The VFS Atlas and the PHIVOLCS FaultFinder were designed to give the public accurate information on the location of active faults and to aid the stakeholders in their land-use planning, risk assessments, disaster management and other activities related to earthquake effects mitigation and preparedness.


Launched on 18 May 2015, the VFS Atlas is a handbook of large scale maps showing in detail areas traversed by the Valley Fault System, an active fault in the eastern part of the Greater Metro Manila Area (GMMA). The atlas was a result of PHIVOLCS' review of the VFS as one of the component activities of the AusAid-funded GMMA Ready Project under the United Nations Development Programme (UNDP) and implemented by member agencies of the National Disaster Risk Reduction and Management Council back in 2012. The VFS Atlas makes information readily available to different stakeholders inquiring about areas transected by the VFS.


PHIVOLCS Fault Finder is a web and android application capable to do proximity searches to active faults. It may be used to determine the location of Active Faults in an area and to measure the shortest distance between an active fault and a user's current location, which is determined by the gadget's tracking device. It may also be used to measure the shortest distance between an active fault and a specific site, which is identified by a user.

This app is a product of the joint collaboration between the DOST-PHIVOLCS, Geological Survey of Japan (GSJ), National Institute of Advanced Industrial Science and Technology (AIST), Japan. It was developed by Dr. Joel C. Bandibas of GSJ with the cooperation of the research and development personnel of DOST-PHIVOLCS.

1,000 printed copies of VFS Atlas were handed out to local government units, national government agencies, and other stakeholders.

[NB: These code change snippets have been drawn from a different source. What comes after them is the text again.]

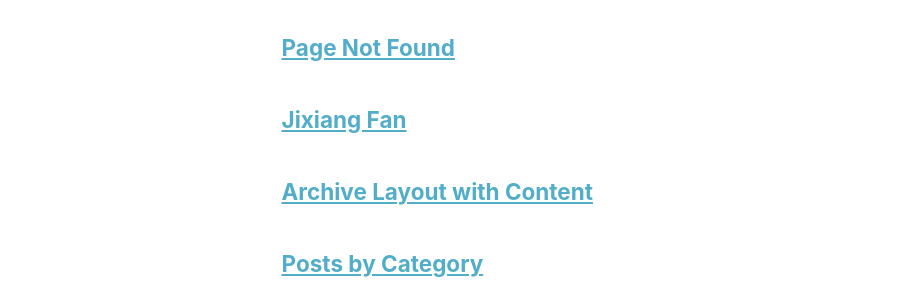
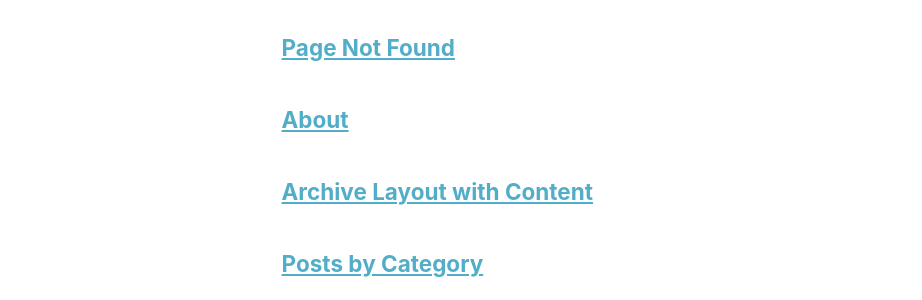
Before and after one commit to JixiangFan/web, a Jekyll site: the page built from _pages/page-archive.html, in a window 1280 px wide and 900 px high. Shown: the part 138-438 px from the top of the window, without its empty margins (0-922 px from the left). Built offline with Jekyll 4.4.1, drawn with Linux system fonts in a browser that asks for light colours.

Commit message:
Update about.md

```diff
--- a/_pages/about.md
+++ b/_pages/about.md
@@ -1,7 +1,7 @@
 ---
-layout: home
-permalink: /
-title: "Jixiang Fan"
+layout: single
+title: "About"
+permalink: /about/
 author_profile: true
 ---
 
```
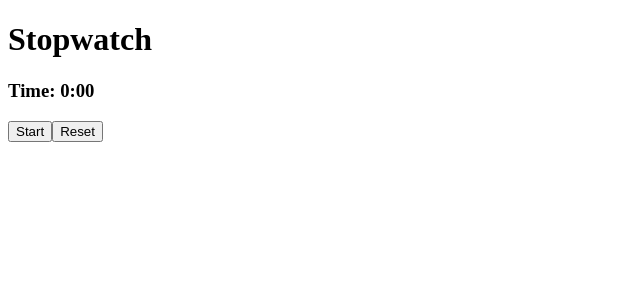
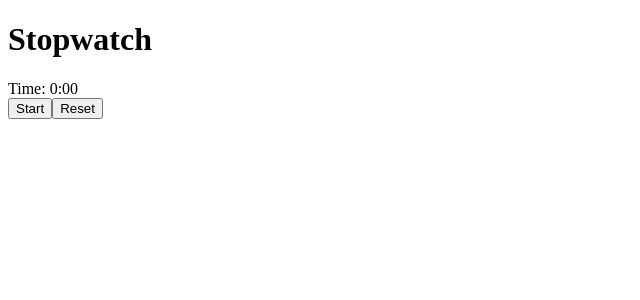
Before and after one commit to rishavtalukdar/stopwatch, a React (Create React App) app: page / in a window 1280 px wide. Shown: the top 300 px of the page, without its empty margins (0-640 px from the left). Built offline with nearby package versions, Linux system fonts and the light colour scheme.

Commit message:
test cases not passing

```diff
--- a/src/App.js
+++ b/src/App.js
@@ -31,7 +31,7 @@ function App() {
   return (
     <div>
       <h1>Stopwatch</h1>
-      <h3>Time: {minute.toString()}:{second.toString().padStart(2,"0")} </h3>
+      Time: {minute.toString()}:{second.toString().padStart(2,"0")}
       <div>
         <button onClick={startAndStop}>
           {isRunning? "Stop":"Start"}</button>
```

As of June 2017, 1,611 of the digital copies of the Atlas were distributed in CDs, while 107,036 were downloaded online. Requests for ground rupture hazard assessment as well as lectures for earthquakes and earthquake hazards also increased dramatically following the release of the Atlas.

More than 170,000 users from around the world have visited the FaultFinder site since its launch in July 2016. In the Philippines, majority of its users have searched for information about the Valley Fault System.

DOST-PHIVOLCS distributes a CD containing a digital copy of the VFS Atlas for free. Stakeholders can also download a copy online from DOST-PHIVOLCS official website (  Go to or download the app using your android phones to find active fault nearest you.